ABOUT THIS TASK: In the entries that follow, find every line containing "Fajar" and copy it.

Edit tracking data:
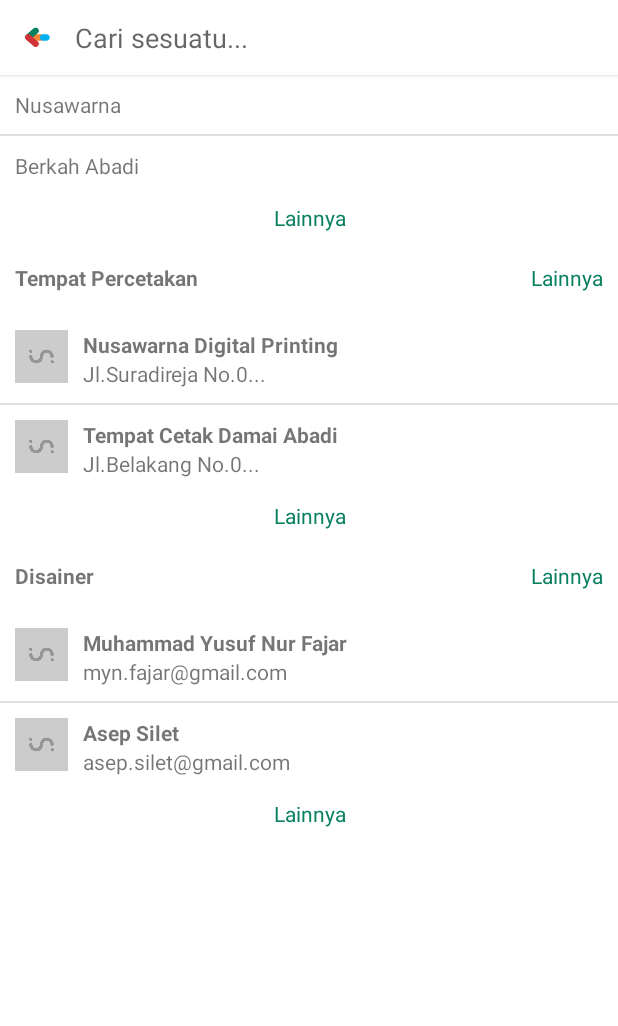
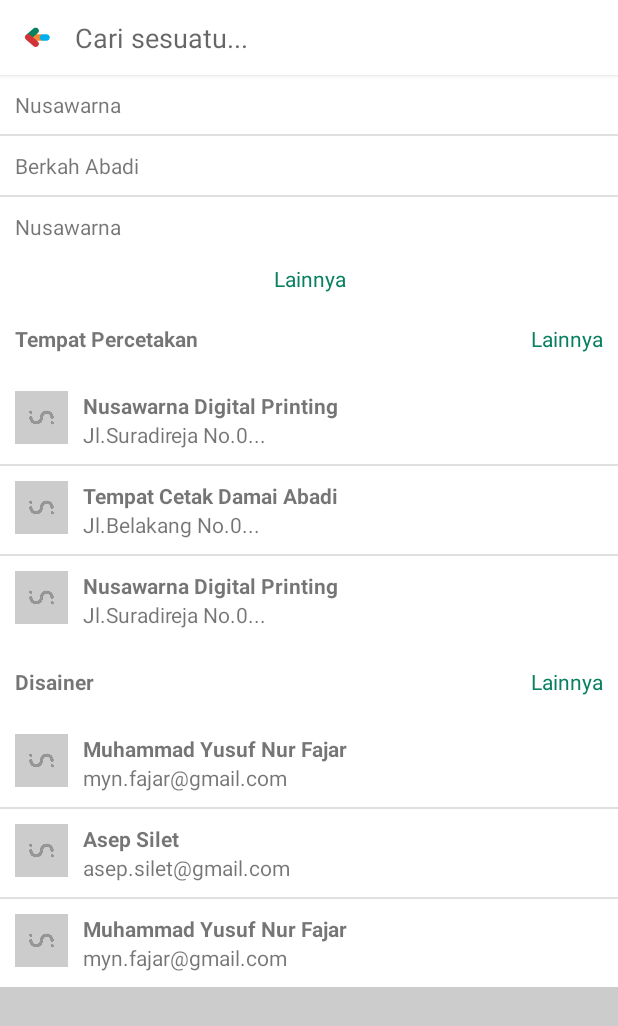
Before and after one commit to jar00t/Inharmonia, an Android app: the SearchActivity screen opened directly, with no data from a screen before it, on a phone screen of 412 x 824 dp. Shown: the top 1026 px of the screen. Run offline under Robolectric (Android 15) with nearby library versions, the phone set to English and light mode, and no system bars.

Commit message:
first commit

```diff
--- a/app/src/main/java/id/inharmonia/app/SearchActivity.java
+++ b/app/src/main/java/id/inharmonia/app/SearchActivity.java
@@ -5,10 +5,13 @@ import android.support.v7.app.AppCompatActivity;
 import android.text.Editable;
 import android.text.TextWatcher;
 import android.view.View;
+import android.view.ViewGroup;
 import android.widget.ArrayAdapter;
 import android.widget.EditText;
 import android.widget.ImageView;
+import android.widget.ListAdapter;
 import android.widget.ListView;
+import android.widget.TextView;
 
 import java.util.ArrayList;
 
@@ -20,6 +23,9 @@ public class SearchActivity extends AppCompatActivity {
     ListView mKeywordList;
     ListView mStoreList;
     ListView mDesignerList;
+    TextView mKeywordListMore;
+    TextView mStoreListMore;
+    TextView mDesignerListMore;
 
     @Override
     protected void onCreate(Bundle savedInstanceState) {
@@ -27,10 +33,6 @@ public class SearchActivity extends AppCompatActivity {
         setContentView(R.layout.activity_search);
 
         mBackButton = findViewById(R.id.ivBackButton);
-        mClearButton = findViewById(R.id.ivClearButton);
-        mSearchInput = findViewById(R.id.etSearchInput);
-        mKeywordList = (ListView) findViewById(R.id.lvKeywordList);
-
         mBackButton.setOnClickListener(new View.OnClickListener() {
             @Override
             public void onClick(View v) {
@@ -38,6 +40,7 @@ public class SearchActivity extends AppCompatActivity {
             }
         });
 
+        mSearchInput = findViewById(R.id.etSearchInput);
         mSearchInput.addTextChangedListener(new TextWatcher() {
             @Override
             public void beforeTextChanged(CharSequence s, int start, int count, int after) {
@@ -59,6 +62,7 @@ public class SearchActivity extends AppCompatActivity {
             }
         });
 
+        mClearButton = findViewById(R.id.ivClearButton);
         mClearButton.setOnClickListener(new View.OnClickListener() {
             @Override
             public void onClick(View v) {
@@ -66,35 +70,78 @@ public class SearchActivity extends AppCompatActivity {
             }
         });
 
-        String[] keywords = new String[] {
+        setList();
+    }
+
+    public void setList() {
+        String[] keywordList = new String[] {
                 "Nusawarna",
-                "Berkah Abadi"
+                "Berkah Abadi",
+                "Nusawarna"
+        };
+        String[] storeList = new String[] {
+                "in_blank_square/Nusawarna Digital Printing/Jl.Suradireja No.0...",
+                "in_blank_square/Tempat Cetak Damai Abadi/Jl.Belakang No.0...",
+                "in_blank_square/Nusawarna Digital Printing/Jl.Suradireja No.0..."
+        };
+        String[] designerList = new String[] {
+                "in_blank_square/Muhammad Yusuf Nur Fajar/myn.fajar@gmail.com",
+                "in_blank_square/Asep Silet/asep.silet@gmail.com",
+                "in_blank_square/Muhammad Yusuf Nur Fajar/myn.fajar@gmail.com"
         };
 
-        ArrayAdapter<String> adapter = new ArrayAdapter<String>(this, R.layout.lv_text_item_row, R.id.tvTitle, keywords);
+        if (keywordList.length != 0) { setKeywordList(keywordList); }
+        if (storeList.length != 0) { setStoreList(storeList); }
+        if (designerList.length != 0) { setDesignerList(designerList); }
+    }
+
+    public void setKeywordList(String[] mList) {
+        mKeywordList = findViewById(R.id.lvKeywordList);
+        ArrayAdapter<String> adapter = new ArrayAdapter<>(this, R.layout.lv_text_item_row, R.id.tvTitle, mList);
         mKeywordList.setAdapter(adapter);
-        mKeywordList.setScrollContainer(false);
+        setDynamicHeight(mKeywordList);
+    }
 
-        mStoreList = (ListView) findViewById(R.id.lvStoreList);
+    public void setStoreList(String[] mList) {
+        ArrayList<ImageTextSubList> nList = new ArrayList<>();
+        for(int i = 0; i< mList.length; i++){
+            String[] cList = mList[i].split("/");
+            nList.add(new ImageTextSubList(getResources().getIdentifier(cList[0],"drawable", getPackageName()), cList[1], cList[2]));
+        }
+        mStoreList = findViewById(R.id.lvStoreList);
+        ImageTextSubListAdapter mImageTextSubListAdapter = new ImageTextSubListAdapter(this, nList);
+        mStoreList.setAdapter(mImageTextSubListAdapter);
+        setDynamicHeight(mStoreList);
+    }
 
-        ArrayList<ImageTextSubList> mList = new ArrayList<>();
-        mList.add(new ImageTextSubList(R.drawable.in_blank_square, "Nusawarna Digital Printing" , "Jl.Suradireja No.0..."));
-        mList.add(new ImageTextSubList(R.drawable.in_blank_square, "Tempat Cetak Damai Abadi" , "Jl.Belakang No.0..."));
+    public void setDesignerList(String[] mList) {
+        ArrayList<ImageTextSubList> nList = new ArrayList<>();
+        for(int i = 0; i< mList.length; i++){
+            String[] cList = mList[i].split("/");
+            nList.add(new ImageTextSubList(getResources().getIdentifier(cList[0],"drawable", getPackageName()), cList[1], cList[2]));
+        }
+        mDesignerList = findViewById(R.id.lvDesignerList);
+        ImageTextSubListAdapter mDesignerListAdapter = new ImageTextSubListAdapter(this, nList);
+        mDesignerList.setAdapter(mDesignerListAdapter);
+        setDynamicHeight(mDesignerList);
+    }
 
-
-        ImageTextSubListAdapter mImageTextSubListAdapter = new ImageTextSubListAdapter(this, mList);
-        mStoreList.setAdapter(mImageTextSubListAdapter);
-        mStoreList.setScrollContainer(false);
-
-        mDesignerList = (ListView) findViewById(R.id.lvDesignerList);
-
-        ArrayList<ImageTextSubList> cDesignerList = new ArrayList<>();
-        cDesignerList.add(new ImageTextSubList(R.drawable.in_blank_square, "Muhammad Yusuf Nur Fajar" , "myn.fajar@gmail.com"));
-        cDesignerList.add(new ImageTextSubList(R.drawable.in_blank_square, "Asep Silet" , "asep.silet@gmail.com"));
-
-        ImageTextSubListAdapter mDesignerListAdapter = new ImageTextSubListAdapter(this, cDesignerList);
-        mDesignerList.setAdapter(mDesignerListAdapter);
-        mDesignerList.setScrollContainer(false);
+    public static void setDynamicHeight(ListView listView) {
+        ListAdapter adapter = listView.getAdapter();
+        if (adapter == null) {
+            return;
+        }
+        int height = 0;
+        int desiredWidth = View.MeasureSpec.makeMeasureSpec(listView.getWidth(), View.MeasureSpec.UNSPECIFIED);
+        for (int i = 0; i < adapter.getCount(); i++) {
+            View listItem = adapter.getView(i, null, listView);
+            listItem.measure(desiredWidth, View.MeasureSpec.UNSPECIFIED);
+            height += listItem.getMeasuredHeight();
+        }
+        ViewGroup.LayoutParams layoutParams = listView.getLayoutParams();
+        layoutParams.height = height + (listView.getDividerHeight() * (adapter.getCount() - 1));
+        listView.setLayoutParams(layoutParams);
+        listView.requestLayout();
     }
 
 }
--- a/app/src/main/res/layout/activity_search.xml
+++ b/app/src/main/res/layout/activity_search.xml
@@ -9,7 +9,7 @@
 
     <LinearLayout
         android:layout_width="match_parent"
-        android:layout_height="match_parent"
+        android:layout_height="wrap_content"
         android:background="@color/colorWhite"
         android:gravity="top"
         android:orientation="vertical">
@@ -47,6 +47,7 @@
                         android:layout_width="wrap_content"
                         android:layout_height="30dp"
                         android:gravity="center_vertical"
+                        android:inputType="text"
                         android:background="@color/colorWhite"
                         android:layout_marginStart="10dp"
                         android:hint="@string/cari_sesuatu"/>
@@ -66,6 +67,17 @@
 
         </android.support.v7.widget.CardView>
 
+        <ScrollView
+            android:layout_width="fill_parent"
+            android:layout_height="wrap_content"
+            android:fillViewport="true">
+
+            <LinearLayout
+                android:layout_width="match_parent"
+                android:layout_height="wrap_content"
+                android:orientation="vertical"
+                android:background="@color/colorWhite">
+
                 <ListView
                     android:id="@+id/lvKeywordList"
                     android:layout_height="wrap_content"
@@ -73,6 +85,7 @@
                     android:background="@color/colorWhite" />
 
                 <TextView
+                    android:id="@+id/tvKeywordListMore"
                     android:layout_width="match_parent"
                     android:layout_height="30dp"
                     android:gravity="center_vertical|center_horizontal"
@@ -80,6 +93,7 @@
                     android:text="@string/lainnya" />
 
                 <RelativeLayout
+                    android:id="@+id/rlListTitleStore"
                     android:layout_width="match_parent"
                     android:layout_height="wrap_content"
                     android:padding="10dp"
@@ -93,6 +107,7 @@
                         android:text="@string/tempat_percetakan" />
 
                     <TextView
+                        android:id="@+id/tvStoreListMore"
                         android:layout_width="wrap_content"
                         android:layout_height="30dp"
                         android:text="@string/lainnya"
@@ -108,14 +123,8 @@
                     android:layout_width="match_parent"
                     android:background="@color/colorWhite" />
 
-        <TextView
-            android:layout_width="match_parent"
-            android:layout_height="30dp"
-            android:gravity="center_vertical|center_horizontal"
-            android:textColor="@color/colorPrimary"
-            android:text="@string/lainnya" />
-
                 <RelativeLayout
+                    android:id="@+id/rlListTitleDesigner"
                     android:layout_width="match_parent"
                     android:layout_height="wrap_content"
                     android:padding="10dp"
@@ -129,6 +138,7 @@
                         android:text="@string/disainer" />
 
                     <TextView
+                        android:id="@+id/tvDesignerListMore"
                         android:layout_width="wrap_content"
                         android:layout_height="30dp"
                         android:text="@string/lainnya"
@@ -144,12 +154,9 @@
                     android:layout_width="match_parent"
                     android:background="@color/colorWhite" />
 
-        <TextView
-            android:layout_width="match_parent"
-            android:layout_height="30dp"
-            android:gravity="center_vertical|center_horizontal"
-            android:textColor="@color/colorPrimary"
-            android:text="@string/lainnya" />
+            </LinearLayout>
+
+        </ScrollView>
 
     </LinearLayout>
 
```
Also changed, not shown: 111 other files. Lines whose indentation alone changed are shown as unchanged.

SOLVED PROBLEM:
+                "in_blank_square/Muhammad Yusuf Nur Fajar/myn.fajar@gmail.com",
+                "in_blank_square/Muhammad Yusuf Nur Fajar/myn.fajar@gmail.com"
-        cDesignerList.add(new ImageTextSubList(R.drawable.in_blank_square, "Muhammad Yusuf Nur Fajar" , "myn.fajar@gmail.com"));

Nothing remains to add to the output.